Abdul-Rahman Lediju is currently an investment officer in Deutsche Bank’s Global Social Finance Group in NY, which focuses on impact investments globally via structured social investment vehicles. He has geographic responsibility for investments in the Sub-Saharan Africa region and supports the management of funds for inclusive financial institutions and clean cookstove and clean fuel social enterprises. Prior to joining Deutsche Bank, he worked for FINCA International, a global microfinance network, in East, Southern and West Africa, including serving as Chief Operations Officer for FINCA’s greenfield operations in Nigeria. Previously, Mr. Lediju worked with the distressed investments group at Deutsche Bank Securities Inc. (New York) and in transactional and restructuring law for Kramer, Levin, Naftalis & Frankel LLP (New York). He was also a fellow with the legal advisory group at the Food and Agriculture Organization of the United Nations (Italy). Mr. Lediju received his Juris Doctor from the Howard University School of Law and B.A. in Social Science (focus on African international development) and minor in Philosophy from the University of Michigan, Ann Arbor. He is a licensed New York attorney.

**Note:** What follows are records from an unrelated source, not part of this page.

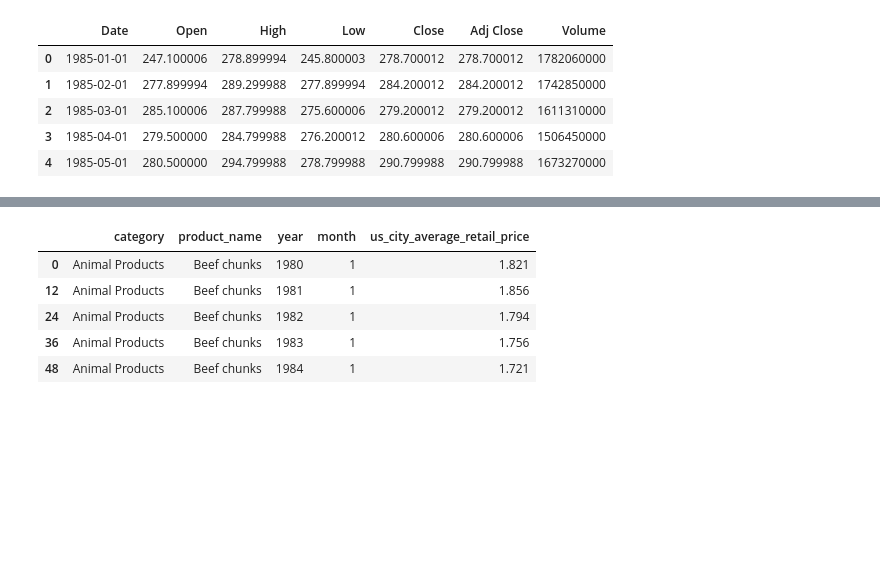
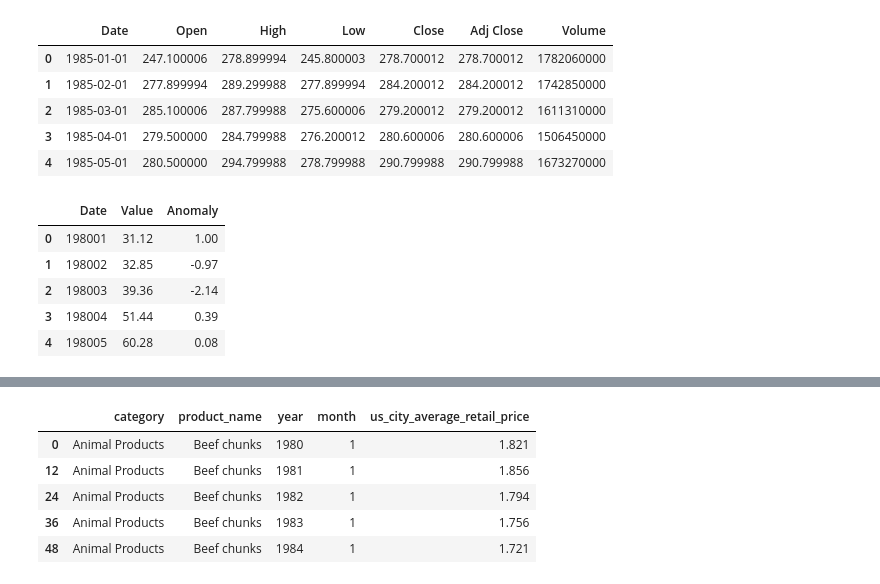
Before and after one commit to Neatherblok/Data_Mavericks_2023, a Jupyter notebook: Solutions/Task_6/DataDerby_Question6.ipynb, the cells around one changed output, grey strips where cells are left out. Saved outputs shown, nothing was run; the diff lists cells and outputs as text; code cells hidden in the pictures; blank space fills up the shorter version.

```diff
--- a/Solutions/Task_6/DataDerby_Question6.ipynb
+++ b/Solutions/Task_6/DataDerby_Question6.ipynb
@@ -41,6 +42,16 @@ df_nasdaq.head()
 | 2 | 1985-03-01 | 285.100006 | 287.799988 | 275.600006 | 279.200012 | 279.200012 | 1611310000 |
 | 3 | 1985-04-01 | 279.500000 | 284.799988 | 276.200012 | 280.600006 | 280.600006 | 1506450000 |
 | 4 | 1985-05-01 | 280.500000 | 294.799988 | 278.799988 | 290.799988 | 290.799988 | 1673270000 |
+# %%
+# Show first five rows of average US temperature dataframe
+df_temp.head()
+# %% [output]
+|  | Date | Value | Anomaly |
+| 0 | 198001 | 31.12 | 1.00 |
+| 1 | 198002 | 32.85 | -0.97 |
+| 2 | 198003 | 39.36 | -2.14 |
+| 3 | 198004 | 51.44 | 0.39 |
+| 4 | 198005 | 60.28 | 0.08 |
 # %%
 # Convert date feature from nasdaq dataframe to datetime format
 date = pd.to_datetime(df_nasdaq['Date'], format='%Y-%m-%d')
```
Also changed, not shown: parts of 10 cells of this notebook.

Mark Palmer is a licensed architect at CallisonRTKL in Washington, DC specializing in Healthcare architecture and sustainable design. He has volunteered with Architecture for Humanity since 2004 and has worked on public interest design projects in the United States, Africa, and India. In 2009, Mark led an interactive workshop with Jitegemee to plan and design the new buildings and campus. In 2013, he led the ‘A Place To Go’ project which designed and funded the construction of a biogas toilet for the program which creates energy from waste. Mark believes that design can make the world a better place and should be driven by culture, ecology, and social impact. Mark completed his Master of Architecture from Norwich University in 2004 and currently lives in Washington, DC. Mark loves all plants and animals, especially sharks and dinosaurs, watching zombie movies, and he only sings in falsetto.
Devin Powell is a science journalist with credits at publications ranging from the New York Times and the Washington Post to National Geographic and Nature. His work, featured in the Best American Science Writing anthology, has explored everything from how our brains work to how the universe began. He holds a BA in biochemistry from Harvard and a Master’s in science writing from Johns Hopkins, and got his start in science searching for new treatments for Alzheimer’s disease at Columbia University.
Regina Schwartz is the Director of the Public Engagement Unit for the City of New York, where her team conducts proactive outreach to reach vulnerable New Yorkers on a range of issues and ensure the adoption of modern outreach tools and tactics throughout the Administration. She also served as the Chief of Staff for Intergovernmental Affairs. She has expertise in the behavioral science of civic engagement, global and online organizing, scientifically-proven methods for increasing voter turnout, and improving the effectiveness of organizational communication. Formerly, she was the Deputy Director and a founding partner at the Analyst Institute, where she worked closely with hundreds of progressive organizations and the Obama Campaign to incorporate randomized experiments and scientifically proven best practices into their efforts. Regina worked in the Washington Office of Congresswoman Gillibrand and has a field and Union organizing background. She studied organizing and social movements under Marshall Ganz at Harvard College.